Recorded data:
* * *
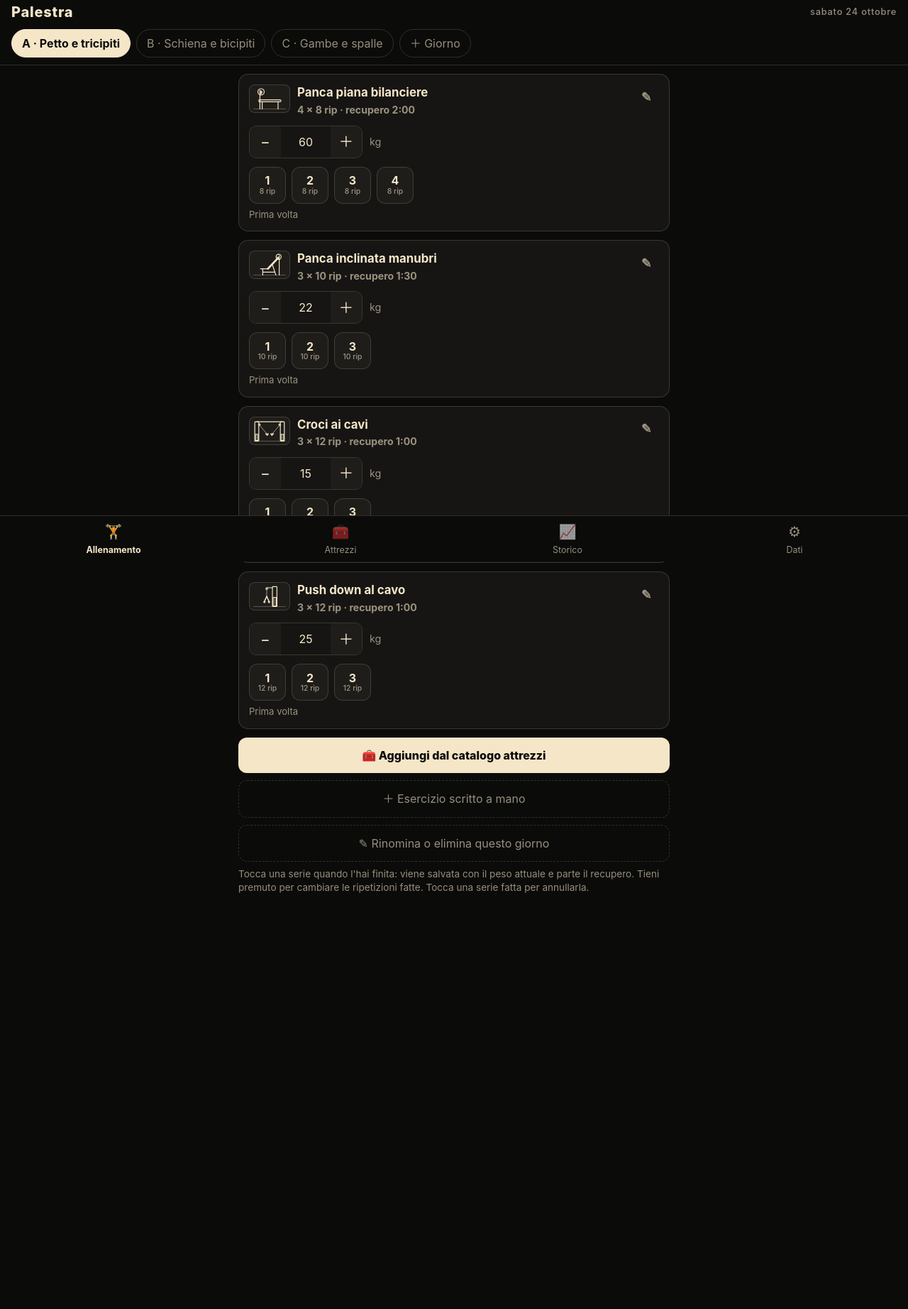
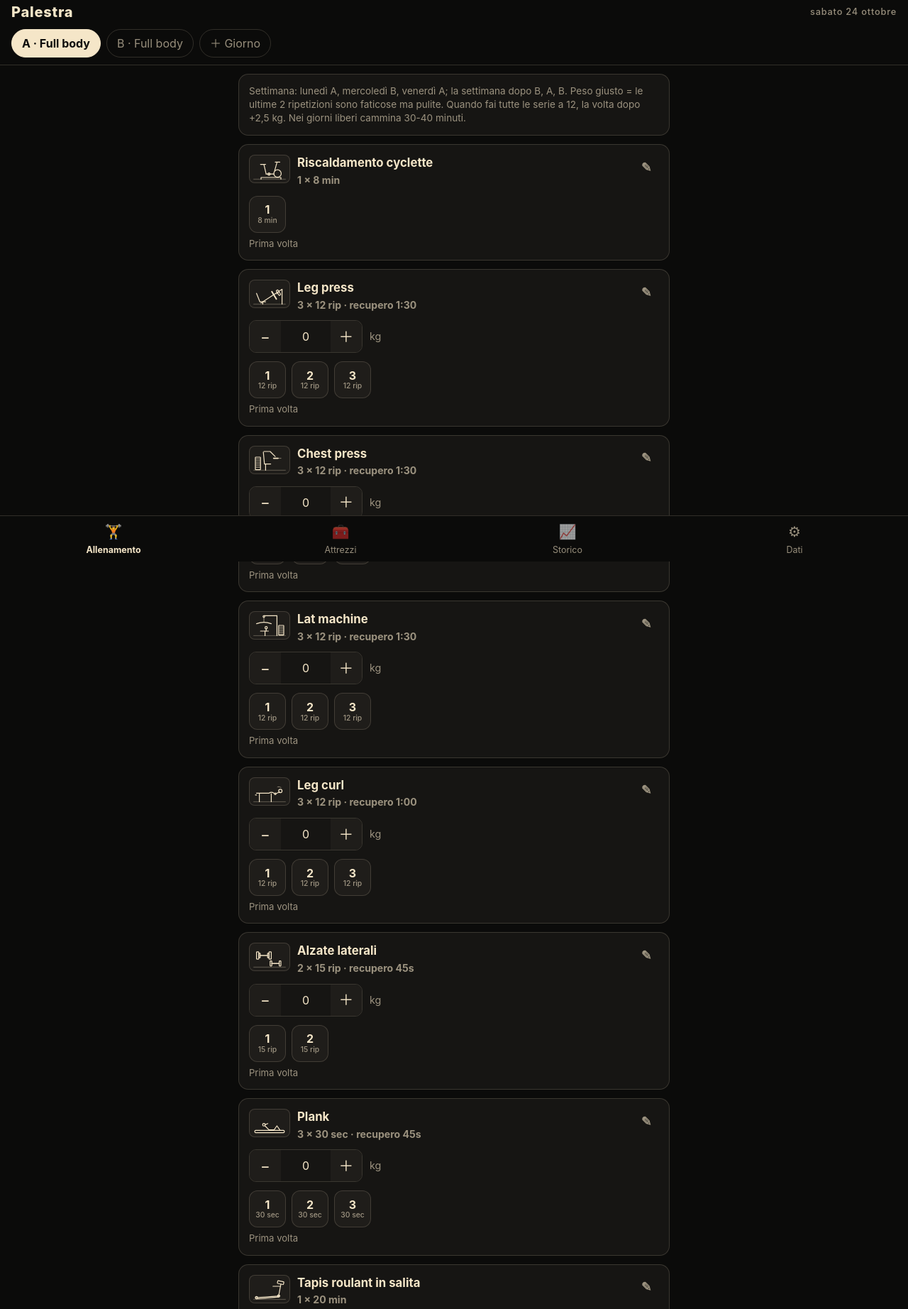
Before and after one commit to morenofx/stoicinkco, a plain HTML site: page palestra/index.html in a window 1280 px wide. Shown: the part 9-1853 px from the top of the page at 71% size. Before the commit the page ends 1441 px from the top, so only its background shows below. Drawn offline with Linux system fonts and the light colour scheme.

Commit message:
Palestra: scheda consigliata full body A/B per rimettersi in forma e dimagrire (pesi, cardio, nota settimana); si carica da sola se non ci sono allenamenti; SW v3
Co-Authored-By: Claude Opus 5.5 <noreply@anthropic.com>

```diff
--- a/palestra/index.html
+++ b/palestra/index.html
@@ -161,28 +161,45 @@
   const fmtDate = iso => new Date(iso + 'T12:00').toLocaleDateString('it-IT', { weekday: 'short', day: 'numeric', month: 'short' });
   const esc = s => String(s).replace(/[&<>"']/g, c => ({ '&': '&amp;', '<': '&lt;', '>': '&gt;', '"': '&quot;', "'": '&#39;' }[c]));
 
-  // scheda di partenza: Moreno la cambia dal telefono
-  const ex = (name, sets, reps, weight, rest) => ({ id: uid(), name, sets, reps, weight, rest });
-  const DEFAULT = () => ({
-    day: null,
-    days: [
-      { id: uid(), name: 'A · Petto e tricipiti', exercises: [
-        ex('Panca piana bilanciere', 4, 8, 60, 120), ex('Panca inclinata manubri', 3, 10, 22, 90),
-        ex('Croci ai cavi', 3, 12, 15, 60), ex('Push down al cavo', 3, 12, 25, 60) ] },
-      { id: uid(), name: 'B · Schiena e bicipiti', exercises: [
-        ex('Lat machine', 4, 10, 55, 90), ex('Rematore bilanciere', 4, 8, 50, 120),
-        ex('Pulley basso', 3, 12, 45, 60), ex('Curl manubri', 3, 10, 12, 60) ] },
-      { id: uid(), name: 'C · Gambe e spalle', exercises: [
-        ex('Squat', 4, 8, 70, 150), ex('Leg press', 3, 12, 140, 90),
-        ex('Lento avanti manubri', 3, 10, 16, 90), ex('Alzate laterali', 3, 15, 8, 45) ] }
-    ],
-    // log: { date: { exId: { name, sets: [{ reps, weight }] } } }
-    log: {}
-  });
+  // scheda di partenza: full body per rimettersi in forma e dimagrire, 3 volte a settimana.
+  // Moreno la cambia dal telefono. PLAN sale quando cambia la scheda consigliata.
+  const PLAN = 2;
+  const ex = (name, sets, reps, weight, rest, att, unit) => ({ id: uid(), name, sets, reps, weight, rest, ...(att ? { att } : {}), ...(unit ? { unit } : {}) });
+  const NOTE = 'Settimana: lunedì A, mercoledì B, venerdì A; la settimana dopo B, A, B. ' +
+    'Peso giusto = le ultime 2 ripetizioni sono faticose ma pulite. Quando fai tutte le serie a 12, la volta dopo +2,5 kg. ' +
+    'Nei giorni liberi cammina 30-40 minuti.';
+  const PLAN_DAYS = () => [
+    { id: uid(), name: 'A · Full body', note: NOTE, exercises: [
+      ex('Riscaldamento cyclette', 1, 8, 0, 0, 'cyclette', 'min'),
+      ex('Leg press', 3, 12, 0, 90, 'legpress'),
+      ex('Chest press', 3, 12, 0, 90, 'chestpress'),
+      ex('Lat machine', 3, 12, 0, 90, 'lat'),
+      ex('Leg curl', 3, 12, 0, 60, 'legcurl'),
+      ex('Alzate laterali', 2, 15, 0, 45, 'manubri'),
+      ex('Plank', 3, 30, 0, 45, 'tappetino', 'sec'),
+      ex('Tapis roulant in salita', 1, 20, 0, 0, 'tapis', 'min') ] },
+    { id: uid(), name: 'B · Full body', note: NOTE, exercises: [
+      ex('Riscaldamento tapis roulant', 1, 8, 0, 0, 'tapis', 'min'),
+      ex('Goblet squat', 3, 12, 0, 90, 'kettlebell'),
+      ex('Pulley basso', 3, 12, 0, 90, 'pulley'),
+      ex('Panca inclinata manubri', 3, 12, 0, 90, 'inclinata'),
+      ex('Shoulder press', 3, 12, 0, 60, 'shoulder'),
+      ex('Leg extension', 2, 15, 0, 60, 'legext'),
+      ex('Crunch', 3, 15, 0, 45, 'tappetino'),
+      ex('Ellittica', 1, 20, 0, 0, 'ellittica', 'min') ] }
+  ];
+  const DEFAULT = () => ({ planVer: PLAN, day: null, days: PLAN_DAYS(),
+    // log: { date: { exId: { name, unit, sets: [{ reps, weight }] } } }
+    log: {} });
 
   let S;
   try { S = JSON.parse(localStorage.getItem(KEY)) || DEFAULT(); } catch { S = DEFAULT(); }
   if (!S.days || !S.days.length) S = DEFAULT();
+  // scheda consigliata nuova: se non si e' ancora allenato la sostituisce, altrimenti la aggiunge davanti
+  if ((S.planVer || 1) < PLAN) {
+    S.days = Object.keys(S.log || {}).length ? [...PLAN_DAYS(), ...S.days] : PLAN_DAYS();
+    S.log ||= {}; S.planVer = PLAN; S.day = S.days[0].id;
+  }
   if (!S.day || !S.days.some(d => d.id === S.day)) S.day = S.days[0].id;
   const save = () => { try { localStorage.setItem(KEY, JSON.stringify(S)); } catch {} };
   // chiede al browser di non cancellare i dati quando lo spazio scarseggia
@@ -207,7 +224,7 @@
 
   function renderAllena() {
     const day = curDay(), log = S.log[todayISO()] || {};
-    let h = '';
+    let h = day.note ? `<div class="card"><p class="note" style="margin:0">${esc(day.note)}</p></div>` : '';
     if (!day.exercises.length) h += `<p class="empty">Nessun esercizio in questo giorno.</p>`;
     for (const e of day.exercises) {
       const done = (log[e.id] && log[e.id].sets) || [];
@@ -537,7 +554,7 @@
   function renderAll() { renderDays(); renderAllena(); if (!$('#v-attrezzi').classList.contains('hidden')) renderAttrezzi(); if (!$('#v-storico').classList.contains('hidden')) renderStorico(); if (!$('#v-dati').classList.contains('hidden')) renderDati(); }
 
   $('#today').textContent = new Date().toLocaleDateString('it-IT', { weekday: 'long', day: 'numeric', month: 'long' });
-  renderAll();
+  save(); renderAll();
   // se resta aperta oltre mezzanotte, il giorno nuovo parte pulito
   let lastDate = todayISO();
   document.addEventListener('visibilitychange', () => { if (!document.hidden && todayISO() !== lastDate) { lastDate = todayISO(); location.reload(); } });
--- a/palestra/sw.js
+++ b/palestra/sw.js
@@ -1,6 +1,6 @@
 // Service worker della palestra: tiene la pagina sul telefono per usarla offline.
 // A ogni modifica dei file cambia VER, cosi' il telefono scarica la versione nuova.
-const VER = 'palestra-v2';
+const VER = 'palestra-v3';
 const FILES = ['./', './index.html', './attrezzi.js', './manifest.json', './icon-192.png', './icon-512.png', './icon-maskable-512.png', './apple-touch-icon.png'];
 
 self.addEventListener('install', e => {
```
* * *
→ **Problem**:
A line counts if it holds the word "settimana". How many lines of the entries count? Give the number only.

→ **Written response**:
3